- Adverse effects on dental restorations: whitening treatments may also have an effect on dental restorations, including fillings. These effects depend entirely on the material used for your restoration as well as the concentration of the bleaching agents used, the age of the restoration, and the type of restoration. (For example, some crowns and implants are resistant to the bleaching agents used in teeth whitening products).
What Are the Safest Teeth Whitening Treatments?
There are a variety of teeth whitening products on the market today. You may feel more comfortable having a dental professional carrying out the whitening treatment (and helping you decide which is the best option for you) or you may want to try an at-home treatment.
Either way, these are your safest options:

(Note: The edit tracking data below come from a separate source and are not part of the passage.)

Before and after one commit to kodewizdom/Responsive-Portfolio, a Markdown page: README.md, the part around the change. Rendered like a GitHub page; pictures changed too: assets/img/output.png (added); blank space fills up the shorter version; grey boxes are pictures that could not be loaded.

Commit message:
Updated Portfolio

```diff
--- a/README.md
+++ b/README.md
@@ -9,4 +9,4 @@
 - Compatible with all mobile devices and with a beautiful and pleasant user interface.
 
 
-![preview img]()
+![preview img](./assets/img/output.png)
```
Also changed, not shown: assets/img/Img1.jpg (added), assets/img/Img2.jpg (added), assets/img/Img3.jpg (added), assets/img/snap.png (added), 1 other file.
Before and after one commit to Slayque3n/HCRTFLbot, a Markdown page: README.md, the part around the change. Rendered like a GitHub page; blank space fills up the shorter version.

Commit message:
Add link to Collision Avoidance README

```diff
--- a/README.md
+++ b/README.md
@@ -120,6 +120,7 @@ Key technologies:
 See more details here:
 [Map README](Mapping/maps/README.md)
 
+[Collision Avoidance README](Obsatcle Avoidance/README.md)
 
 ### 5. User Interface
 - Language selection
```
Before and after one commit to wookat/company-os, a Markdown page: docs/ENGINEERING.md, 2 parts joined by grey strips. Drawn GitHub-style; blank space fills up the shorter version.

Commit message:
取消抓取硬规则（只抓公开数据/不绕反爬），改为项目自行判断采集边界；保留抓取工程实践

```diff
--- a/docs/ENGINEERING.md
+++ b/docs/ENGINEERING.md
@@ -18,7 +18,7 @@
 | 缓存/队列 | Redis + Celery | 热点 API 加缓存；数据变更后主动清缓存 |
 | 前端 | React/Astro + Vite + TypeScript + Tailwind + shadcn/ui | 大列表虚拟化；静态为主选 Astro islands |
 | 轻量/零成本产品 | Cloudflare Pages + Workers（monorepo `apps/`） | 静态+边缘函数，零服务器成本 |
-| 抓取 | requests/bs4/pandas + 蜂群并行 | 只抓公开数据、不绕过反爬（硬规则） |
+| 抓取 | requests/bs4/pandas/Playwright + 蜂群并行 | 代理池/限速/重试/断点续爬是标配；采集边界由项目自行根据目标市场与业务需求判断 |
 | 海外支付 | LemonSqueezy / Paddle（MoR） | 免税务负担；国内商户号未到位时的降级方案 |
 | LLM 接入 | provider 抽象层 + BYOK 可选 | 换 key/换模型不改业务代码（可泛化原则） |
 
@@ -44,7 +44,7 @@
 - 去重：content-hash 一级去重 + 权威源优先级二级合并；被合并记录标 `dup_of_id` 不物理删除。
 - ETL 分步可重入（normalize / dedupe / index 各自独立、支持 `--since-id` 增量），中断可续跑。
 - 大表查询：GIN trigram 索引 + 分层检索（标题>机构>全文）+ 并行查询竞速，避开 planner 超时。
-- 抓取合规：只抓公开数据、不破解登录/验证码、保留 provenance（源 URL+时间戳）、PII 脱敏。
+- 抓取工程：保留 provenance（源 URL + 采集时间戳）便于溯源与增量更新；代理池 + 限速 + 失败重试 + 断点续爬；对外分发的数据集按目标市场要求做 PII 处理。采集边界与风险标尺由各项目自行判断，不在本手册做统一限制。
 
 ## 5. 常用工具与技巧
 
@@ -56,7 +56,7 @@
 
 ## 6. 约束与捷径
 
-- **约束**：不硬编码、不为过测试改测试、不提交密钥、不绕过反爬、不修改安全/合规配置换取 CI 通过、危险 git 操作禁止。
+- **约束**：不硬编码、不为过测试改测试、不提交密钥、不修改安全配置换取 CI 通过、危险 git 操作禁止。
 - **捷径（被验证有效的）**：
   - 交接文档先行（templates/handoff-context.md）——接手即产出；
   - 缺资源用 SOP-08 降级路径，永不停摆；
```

- OTC whitening toothpastes and gels: Whitening toothpaste and whitening gels are among the simplest ways to get a brighter smile. The key ingredients in whitening toothpaste are baking soda and silica, which are abrasive agents that work to remove the surface stains on your teeth. Whitening gel usually contains some type of peroxide to break down those same stains.
- Whitening strips: Whitening strips are convenient, affordable, and effective — which is what makes them so popular. Most strips are coated with a whitening gel and they are applied directly to the teeth and stick there until you remove them.
- Custom-fitted whitening trays: If you consult with your dentist, he or she may suggest a custom-fit whitening tray that’s made from a mold of your teeth. These trays are typically filled with a higher-strength whitening gel and worn for a certain amount of time each day. The process is repeated until you get the brighter smile you’re aiming for, but it can take several weeks to get that smile.
- In-office blue whitening treatments: In-office treatments to whiten teeth involve the use of blue LED light. Your dentist will apply a high-strength whitening gel to your teeth and direct a blue LED light over your teeth to activate the gel. The process is usually carried out in 15 to 20-minute increments and is often repeated up to four times to achieve the desired level of whitening. The in office treatment is considered the safest option for teeth whitening.
- Hydrogen peroxide and baking soda mixture: This is an at-home paste that’s good to use in a pinch to lift tooth stains and get your teeth a little whiter. However, it’s important that you use a 2:1 hydrogen peroxide-baking soda ratio to ensure your paste isn’t gritty and won’t weaken your enamel. From there, just brush your teeth with the paste one to two times daily — and be sure to rinse your mouth thoroughly with water once you are done!
Who Shouldn’t Whiten Their Teeth?
There isn’t a whole lot of safety data regarding tooth whitening products for certain populations. Generally speaking, children under the age of 16 shouldn’t use teeth whitening products without consulting their dentist first. The same goes for women who are pregnant and breastfeeding, as well as people with:
- Gum disease
- Tooth infections
- Sensitive teeth and gums
Regardless of the teeth whitening method you choose, you can rest assured that it’ll be perfectly safe. However, you will want to be careful not to get any of the product on your gums and discontinue use if you feel any abnormal sensitivity.
Visit a Trusted Dentist
Of course, it’s always a good idea to consult your dentist if you want to whiten your teeth. That’s where Wayzata Dental comes in. Contact us today to schedule a consultation with a dental professional to determine which course of whitening treatments is right for you.